Stored items from a collection:

Content starts

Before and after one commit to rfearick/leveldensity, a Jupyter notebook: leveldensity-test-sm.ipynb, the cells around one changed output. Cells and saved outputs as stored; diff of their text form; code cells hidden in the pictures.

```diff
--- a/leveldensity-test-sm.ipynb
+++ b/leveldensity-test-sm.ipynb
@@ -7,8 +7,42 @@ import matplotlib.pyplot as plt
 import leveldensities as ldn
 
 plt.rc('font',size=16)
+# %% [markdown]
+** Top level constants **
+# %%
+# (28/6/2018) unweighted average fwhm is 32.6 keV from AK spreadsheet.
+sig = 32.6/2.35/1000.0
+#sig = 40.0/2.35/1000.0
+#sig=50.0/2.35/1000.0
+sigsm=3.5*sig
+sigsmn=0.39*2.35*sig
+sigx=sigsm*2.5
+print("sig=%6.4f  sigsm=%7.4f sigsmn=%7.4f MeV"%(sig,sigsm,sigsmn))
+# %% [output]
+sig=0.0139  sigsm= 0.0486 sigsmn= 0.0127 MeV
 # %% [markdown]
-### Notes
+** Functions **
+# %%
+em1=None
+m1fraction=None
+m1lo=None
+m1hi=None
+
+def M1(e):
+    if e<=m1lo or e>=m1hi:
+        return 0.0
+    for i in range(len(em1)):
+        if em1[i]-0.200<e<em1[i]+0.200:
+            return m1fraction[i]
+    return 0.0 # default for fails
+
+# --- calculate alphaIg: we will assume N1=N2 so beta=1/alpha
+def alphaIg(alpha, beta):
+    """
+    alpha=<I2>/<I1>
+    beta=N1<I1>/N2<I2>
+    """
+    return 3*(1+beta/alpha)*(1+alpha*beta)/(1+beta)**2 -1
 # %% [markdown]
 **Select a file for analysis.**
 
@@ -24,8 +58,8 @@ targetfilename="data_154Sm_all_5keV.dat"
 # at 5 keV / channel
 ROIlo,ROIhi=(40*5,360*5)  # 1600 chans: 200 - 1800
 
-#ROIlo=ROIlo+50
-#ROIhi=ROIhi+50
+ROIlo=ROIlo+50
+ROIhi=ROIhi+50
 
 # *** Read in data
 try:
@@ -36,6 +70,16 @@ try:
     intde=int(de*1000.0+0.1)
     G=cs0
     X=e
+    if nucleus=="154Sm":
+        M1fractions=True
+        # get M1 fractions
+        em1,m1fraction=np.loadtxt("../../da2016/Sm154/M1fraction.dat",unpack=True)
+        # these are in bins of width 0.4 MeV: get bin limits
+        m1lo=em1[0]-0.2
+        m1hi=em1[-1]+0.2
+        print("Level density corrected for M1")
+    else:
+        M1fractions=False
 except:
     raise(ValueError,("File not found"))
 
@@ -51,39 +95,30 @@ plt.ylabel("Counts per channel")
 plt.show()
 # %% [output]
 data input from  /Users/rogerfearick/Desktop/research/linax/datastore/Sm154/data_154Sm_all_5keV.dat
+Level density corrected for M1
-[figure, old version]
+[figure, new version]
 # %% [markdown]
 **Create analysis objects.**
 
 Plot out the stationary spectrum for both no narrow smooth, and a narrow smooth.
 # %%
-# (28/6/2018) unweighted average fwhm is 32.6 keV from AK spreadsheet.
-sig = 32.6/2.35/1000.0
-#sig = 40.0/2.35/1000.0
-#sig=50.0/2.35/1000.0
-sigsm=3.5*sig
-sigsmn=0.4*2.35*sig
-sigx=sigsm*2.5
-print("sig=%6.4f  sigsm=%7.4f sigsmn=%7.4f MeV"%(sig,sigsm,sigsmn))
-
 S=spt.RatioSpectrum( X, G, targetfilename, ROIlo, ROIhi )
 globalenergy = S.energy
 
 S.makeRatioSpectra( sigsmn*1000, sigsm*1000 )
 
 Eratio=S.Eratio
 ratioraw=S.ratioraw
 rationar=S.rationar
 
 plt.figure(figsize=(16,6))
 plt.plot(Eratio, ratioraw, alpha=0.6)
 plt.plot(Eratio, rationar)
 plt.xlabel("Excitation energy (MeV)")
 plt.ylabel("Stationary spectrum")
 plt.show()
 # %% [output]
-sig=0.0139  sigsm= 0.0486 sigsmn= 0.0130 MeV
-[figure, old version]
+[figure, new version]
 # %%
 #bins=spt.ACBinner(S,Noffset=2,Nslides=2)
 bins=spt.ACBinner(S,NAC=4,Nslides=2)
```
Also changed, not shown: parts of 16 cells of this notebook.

Content ends
Content starts

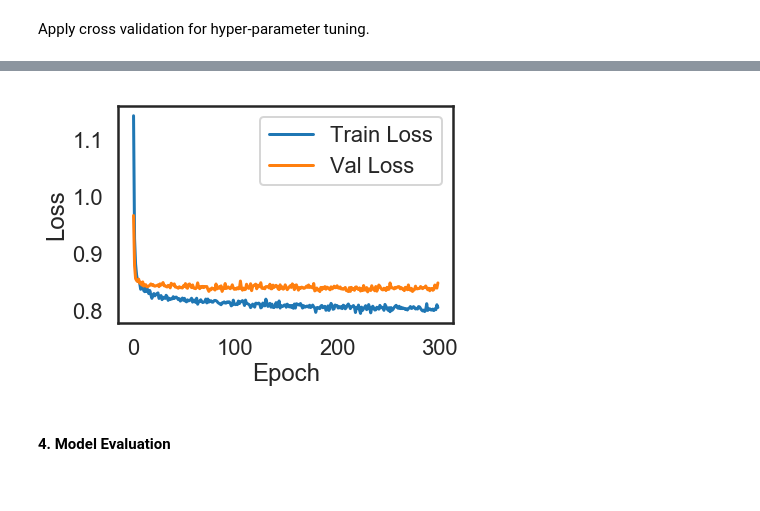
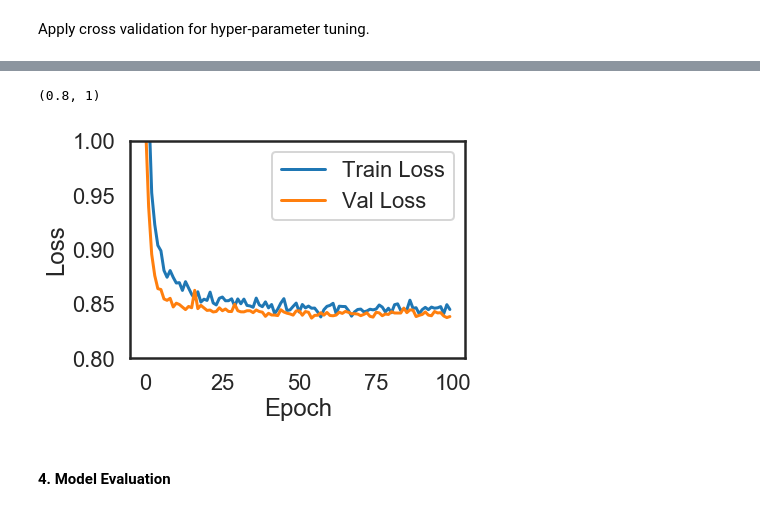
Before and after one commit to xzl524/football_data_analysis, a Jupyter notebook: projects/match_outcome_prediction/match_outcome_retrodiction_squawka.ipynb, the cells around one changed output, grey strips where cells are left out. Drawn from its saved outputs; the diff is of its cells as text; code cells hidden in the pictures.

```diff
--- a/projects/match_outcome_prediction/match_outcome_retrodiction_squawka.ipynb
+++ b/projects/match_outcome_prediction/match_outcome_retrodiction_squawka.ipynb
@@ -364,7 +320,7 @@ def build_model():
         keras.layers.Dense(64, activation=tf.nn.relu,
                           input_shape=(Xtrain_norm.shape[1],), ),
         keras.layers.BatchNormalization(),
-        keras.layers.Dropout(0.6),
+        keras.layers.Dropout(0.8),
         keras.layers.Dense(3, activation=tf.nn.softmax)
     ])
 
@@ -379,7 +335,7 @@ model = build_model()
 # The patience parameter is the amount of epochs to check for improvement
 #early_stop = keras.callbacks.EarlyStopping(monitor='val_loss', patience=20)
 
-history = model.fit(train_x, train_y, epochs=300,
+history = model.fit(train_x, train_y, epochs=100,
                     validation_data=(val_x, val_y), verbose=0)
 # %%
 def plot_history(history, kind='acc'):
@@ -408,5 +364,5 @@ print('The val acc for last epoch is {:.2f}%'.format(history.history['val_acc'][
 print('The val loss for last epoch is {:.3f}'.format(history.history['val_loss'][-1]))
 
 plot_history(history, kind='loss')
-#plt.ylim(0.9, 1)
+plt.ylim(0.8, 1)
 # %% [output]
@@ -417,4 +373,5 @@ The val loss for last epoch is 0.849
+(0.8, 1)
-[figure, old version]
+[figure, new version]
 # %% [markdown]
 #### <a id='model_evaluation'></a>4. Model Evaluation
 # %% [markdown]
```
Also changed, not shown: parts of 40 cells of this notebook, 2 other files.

Content ends
Content starts

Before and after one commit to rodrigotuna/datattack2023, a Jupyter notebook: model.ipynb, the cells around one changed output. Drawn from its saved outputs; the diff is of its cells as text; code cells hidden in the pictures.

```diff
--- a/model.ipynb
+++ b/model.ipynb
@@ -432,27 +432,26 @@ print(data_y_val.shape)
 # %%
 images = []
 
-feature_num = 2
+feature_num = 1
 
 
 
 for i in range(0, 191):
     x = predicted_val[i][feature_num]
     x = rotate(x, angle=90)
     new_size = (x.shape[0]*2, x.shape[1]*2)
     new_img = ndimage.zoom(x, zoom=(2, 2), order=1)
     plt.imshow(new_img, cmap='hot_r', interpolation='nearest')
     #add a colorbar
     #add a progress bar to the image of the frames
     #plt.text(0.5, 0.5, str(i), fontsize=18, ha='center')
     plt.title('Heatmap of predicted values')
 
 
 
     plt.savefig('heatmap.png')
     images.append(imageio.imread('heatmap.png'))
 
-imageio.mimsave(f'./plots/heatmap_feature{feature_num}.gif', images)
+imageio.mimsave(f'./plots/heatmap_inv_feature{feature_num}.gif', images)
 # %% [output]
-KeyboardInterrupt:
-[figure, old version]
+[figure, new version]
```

Content ends

**The problem**. Only a number belongs in the answer: the number of lines in the preceding data that hold "fwhm".

**Response to the task**. 2